It’s been a few years since Google shut down Google Reader, and while a number of nice commercial alternatives have sprung in its wake, none of them has ever been quite the right fit for me personally.
So a while back, after far too much time spent wandering the blogsphere manually, typing URLs into address bars by hand, I decided to go looking to see whether the universe had produced an open-source solution to this problem — and to my surprise and delight, it had! Miniflux is an excellent little open-source RSS server and reader, written in Go and backed by PostgreSQL, that also happens to be packaged as a Docker container. So in this post, I’ll show how easy it is to deploy a Miniflux server of your own on AWS, using only Pulumi and a few lines of TypeScript.

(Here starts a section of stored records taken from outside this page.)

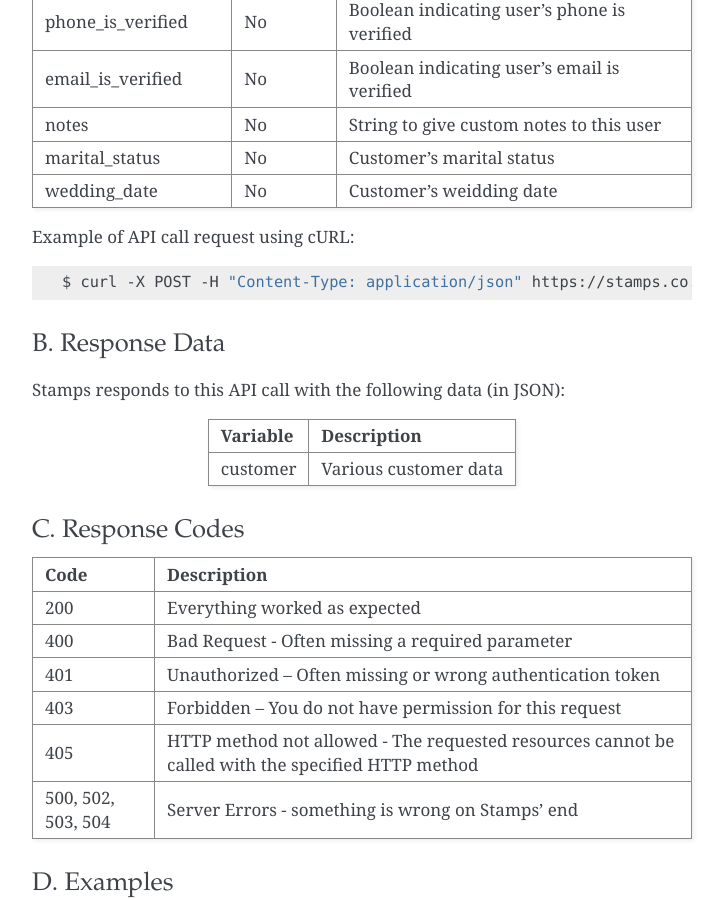
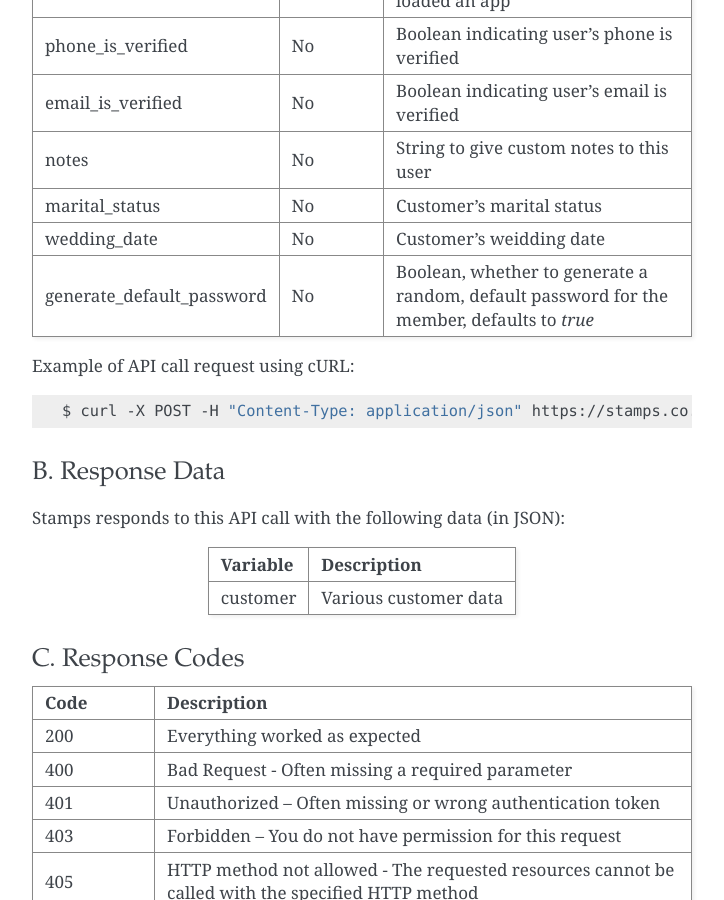
Before and after one commit to ui/stamps-api-docs, a Sphinx documentation site: the page built from source/customer_api.rst, in a window 1280 px wide and 900 px high, scrolled down 9350 px. Shown: the whole window, without its empty margins (388-1112 px from the left). Built offline with Sphinx 7.4.7, drawn with Linux system fonts in a browser that asks for light colours.

Commit message:
Add generate default password on change member info (#149)

```diff
--- a/source/customer_api.rst
+++ b/source/customer_api.rst
@@ -443,28 +443,29 @@ A. Request
 You can use this API to update your customer's profile through Point of Sales
 or other websites.
 
-==================== =========== =========================
-Parameter            Required    Description
-==================== =========== =========================
-user                 Yes         Customer's integer primary key or Card number
-token                Yes         Authentication string
-merchant             Yes         Integer indicating merchant ID
-name                 Yes         Customer's name
-birthday             No          Customer's birthday (with format YYYY-MM-DD)
-gender               No          Customer's gender ("male" or "female")
-email                No          Customer's email
-mobile number        No          Customer's phone number
-address              No          Customer's address
-district             No          Customer's address district ID
-postal_code          No          Customer's postal code
-extra_data           No          Extra data related to customer
-has_downloaded_app   No          Boolean indicating user has downloaded an app
-phone_is_verified    No          Boolean indicating user's phone is verified
-email_is_verified    No          Boolean indicating user's email is verified
-notes                No          String to give custom notes to this user
-marital_status       No          Customer's marital status
-wedding_date         No          Customer's weidding date
-==================== =========== =========================
+============================ =========== =========================
+Parameter                    Required    Description
+============================ =========== =========================
+user                         Yes         Customer's integer primary key or Card number
+token                        Yes         Authentication string
+merchant                     Yes         Integer indicating merchant ID
+name                         Yes         Customer's name
+birthday                     No          Customer's birthday (with format YYYY-MM-DD)
+gender                       No          Customer's gender ("male" or "female")
+email                        No          Customer's email
+mobile number                No          Customer's phone number
+address                      No          Customer's address
+district                     No          Customer's address district ID
+postal_code                  No          Customer's postal code
+extra_data                   No          Extra data related to customer
+has_downloaded_app           No          Boolean indicating user has downloaded an app
+phone_is_verified            No          Boolean indicating user's phone is verified
+email_is_verified            No          Boolean indicating user's email is verified
+notes                        No          String to give custom notes to this user
+marital_status               No          Customer's marital status
+wedding_date                 No          Customer's weidding date
+generate_default_password    No          Boolean, whether to generate a random, default password for the member, defaults to `true`
+============================ =========== =========================
 
 Example of API call request using cURL:
 
```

“What’s in a name? That which we call a rose by any other name would smell as sweet.” William Shakespeare’s oft repeated quote was used to help Juliet explain that a “Montague” is worthy of love. Juliet may have underestimated the importance of a name, however, since things didn’t work out so well for everyone in Verona! Many customers have questions about “names” in Pulumi – and in an effort to make sure that things work out better for them than they did for Romeo, here’s a quick note on naming!
Today we are excited to announce the general availability of Pulumi 1.0. Pulumi is a modern infrastructure as code tool that lets you declare infrastructure using real languages, with a SaaS management console for configuring identities, organizations, and related policies. By using real languages, developers and operators are able to work better together, sharing and reusing best practices, accomplishing new levels of automation, and unlocking access to ecosystems of existing tools.

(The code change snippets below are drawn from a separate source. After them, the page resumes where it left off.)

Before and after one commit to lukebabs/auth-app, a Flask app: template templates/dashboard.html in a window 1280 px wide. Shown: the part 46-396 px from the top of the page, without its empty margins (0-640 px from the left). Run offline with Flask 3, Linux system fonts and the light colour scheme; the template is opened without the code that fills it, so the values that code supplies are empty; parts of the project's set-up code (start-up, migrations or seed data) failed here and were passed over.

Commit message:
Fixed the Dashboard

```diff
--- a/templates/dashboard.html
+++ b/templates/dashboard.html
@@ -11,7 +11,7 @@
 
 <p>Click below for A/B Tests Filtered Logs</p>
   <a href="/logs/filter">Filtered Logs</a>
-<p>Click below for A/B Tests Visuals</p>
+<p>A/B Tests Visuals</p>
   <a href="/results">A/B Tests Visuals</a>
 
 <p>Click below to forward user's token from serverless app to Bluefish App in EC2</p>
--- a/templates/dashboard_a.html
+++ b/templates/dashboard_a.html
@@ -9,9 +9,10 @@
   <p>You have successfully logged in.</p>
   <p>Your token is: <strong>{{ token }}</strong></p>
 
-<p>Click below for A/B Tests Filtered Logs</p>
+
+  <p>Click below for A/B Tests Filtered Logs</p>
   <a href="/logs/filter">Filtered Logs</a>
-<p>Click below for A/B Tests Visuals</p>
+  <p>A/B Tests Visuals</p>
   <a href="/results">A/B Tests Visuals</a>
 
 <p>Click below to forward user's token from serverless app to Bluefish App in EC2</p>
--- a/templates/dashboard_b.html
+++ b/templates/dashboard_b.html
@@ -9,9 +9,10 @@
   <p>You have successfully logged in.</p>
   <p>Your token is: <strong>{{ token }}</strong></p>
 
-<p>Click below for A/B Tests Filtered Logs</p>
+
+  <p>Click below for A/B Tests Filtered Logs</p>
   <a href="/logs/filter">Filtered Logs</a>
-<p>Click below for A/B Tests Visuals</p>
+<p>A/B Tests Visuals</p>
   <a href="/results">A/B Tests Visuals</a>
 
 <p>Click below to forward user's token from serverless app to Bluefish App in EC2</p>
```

In this post, we’ll take a look at 10 “pearls”—bite-sized code snippets—that demonstrate using Pulumi to build serverless applications with Azure Functions and infrastructure as code. These pearls are organized into four categories, each demonstrating a unique scenario:
- Function App Deployment: Deploy an existing Azure Functions application using infrastructure as code.
- Cloud Event Handling: Leverage a variety of event sources available to Azure Functions with lightweight event handlers.
- Data Flows with Function Bindings: Take advantage of function bindings—declarative connectors to Azure services.
We are very excited to announce that we have partnered with GitHub to offer our users better protection for their Pulumi Access Tokens.
By default, Pulumi users manage the state of their cloud infrastructure deployments using https://app.pulumi.com. This service provides state storage, concurrency control, audit history and access controls for both individuals and teams working with Pulumi. Each user and service account can generate one or more Pulumi Access Tokens to be used to authenticate with this service. These access tokens can be used on both local development machines, as well as in CI/CD systems for automated infrastructure deployments. These access tokens are sensitive secrets which should never be shared publicly, and in particular should never be committed to source control.
Most cloud infrastructure projects involve working with existing cloud resources — either building on top of existing resources or adopting existing resources under management with a new and more robust infrastructure provisioning solution.
Whether you are adopting resources that were deployed manually using your cloud provider’s console or CLI — or migrating existing infrastructure from tools like Terraform or CloudFormation — Pulumi makes it easy to adopt and manage your existing resources.